“Personally, I think environmentalists backed themselves into a corner by putting all their eggs in the climate change basket because the truth is there are many reasons that sustainability makes sense beyond just a warming globe.”
T. Caine, in full agreement – thanks for your comment. Hopefully, we’ll be able to find more common ground.
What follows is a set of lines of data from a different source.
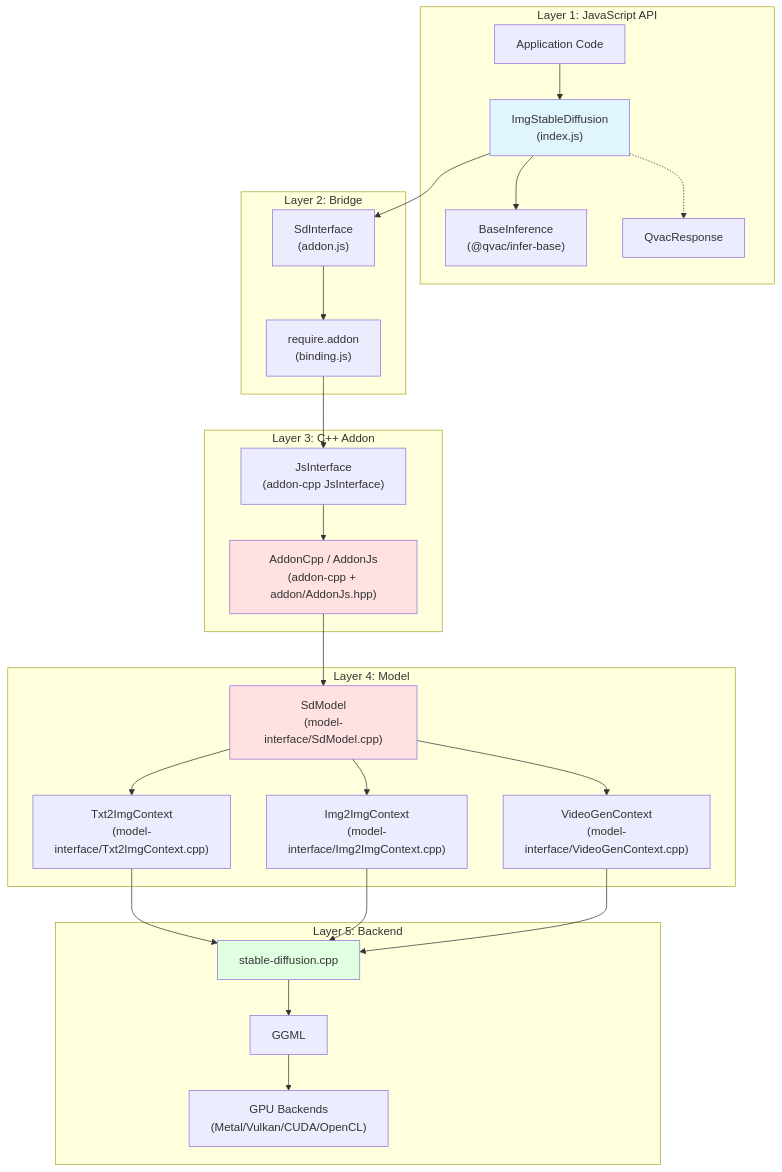
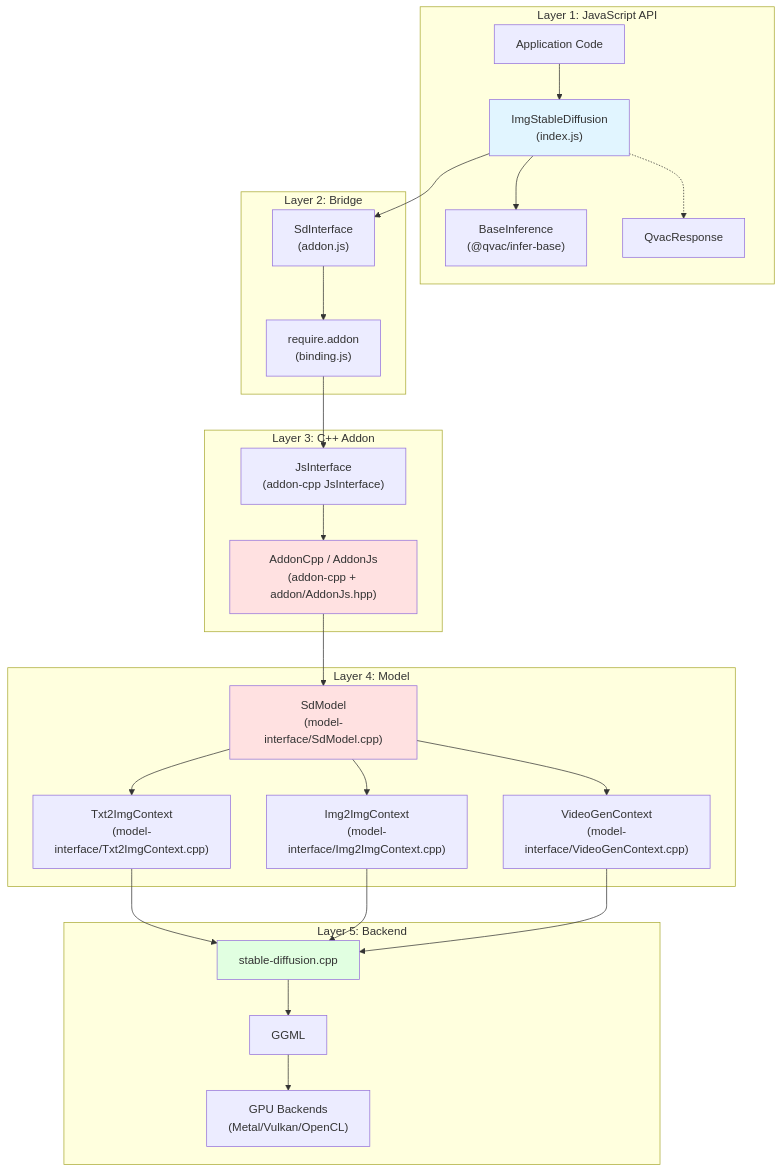
The third of 4 diagrams in packages/lib-infer-diffusion/docs/architecture.md (tetherto/qvac), drawn with Mermaid before and after one commit. The commit also changed other lines of this file and 2 other files, not shown here.

First line of the commit message:
refactor(diffusion): remove CUDA build references from docs

````diff
--- a/packages/lib-infer-diffusion/docs/architecture.md
+++ b/packages/lib-infer-diffusion/docs/architecture.md
@@ -204,58 +204,58 @@
 ```mermaid
 graph TB
     subgraph "Layer 1: JavaScript API"
         APP["Application Code"]
         IMGCLASS["ImgStableDiffusion<br/>(index.js)"]
         BASEINF["BaseInference<br/>(@qvac/infer-base)"]
         RESPONSE["QvacResponse"]
     end
     
     subgraph "Layer 2: Bridge"
         SDIF["SdInterface<br/>(addon.js)"]
         BINDING["require.addon<br/>(binding.js)"]
     end
     
     subgraph "Layer 3: C++ Addon"
         JSINTERFACE["JsInterface<br/>(addon-cpp JsInterface)"]
         ADDONCPP["AddonCpp / AddonJs<br/>(addon-cpp + addon/AddonJs.hpp)"]
     end
     
     subgraph "Layer 4: Model"
         SDMODEL["SdModel<br/>(model-interface/SdModel.cpp)"]
         TXT2IMG["Txt2ImgContext<br/>(model-interface/Txt2ImgContext.cpp)"]
         IMG2IMG["Img2ImgContext<br/>(model-interface/Img2ImgContext.cpp)"]
         VIDGEN["VideoGenContext<br/>(model-interface/VideoGenContext.cpp)"]
     end
     
     subgraph "Layer 5: Backend"
         SDCPP["stable-diffusion.cpp"]
         GGML["GGML"]
-        GPU["GPU Backends<br/>(Metal/Vulkan/CUDA/OpenCL)"]
+        GPU["GPU Backends<br/>(Metal/Vulkan/OpenCL)"]
     end
     
     APP --> IMGCLASS
     IMGCLASS --> BASEINF
     IMGCLASS --> SDIF
     IMGCLASS -.-> RESPONSE
 
     SDIF --> BINDING
     BINDING --> JSINTERFACE
 
     JSINTERFACE --> ADDONCPP
     ADDONCPP --> SDMODEL
     
     SDMODEL --> TXT2IMG
     SDMODEL --> IMG2IMG
     SDMODEL --> VIDGEN
     TXT2IMG --> SDCPP
     IMG2IMG --> SDCPP
     VIDGEN --> SDCPP
     
     SDCPP --> GGML
     GGML --> GPU
     
     style IMGCLASS fill:#e1f5ff
     style ADDONCPP fill:#ffe1e1
     style SDMODEL fill:#ffe1e1
     style SDCPP fill:#e1ffe1
 ```
````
The alternative to sustainability doesn’t have much appeal, regardless of political credo.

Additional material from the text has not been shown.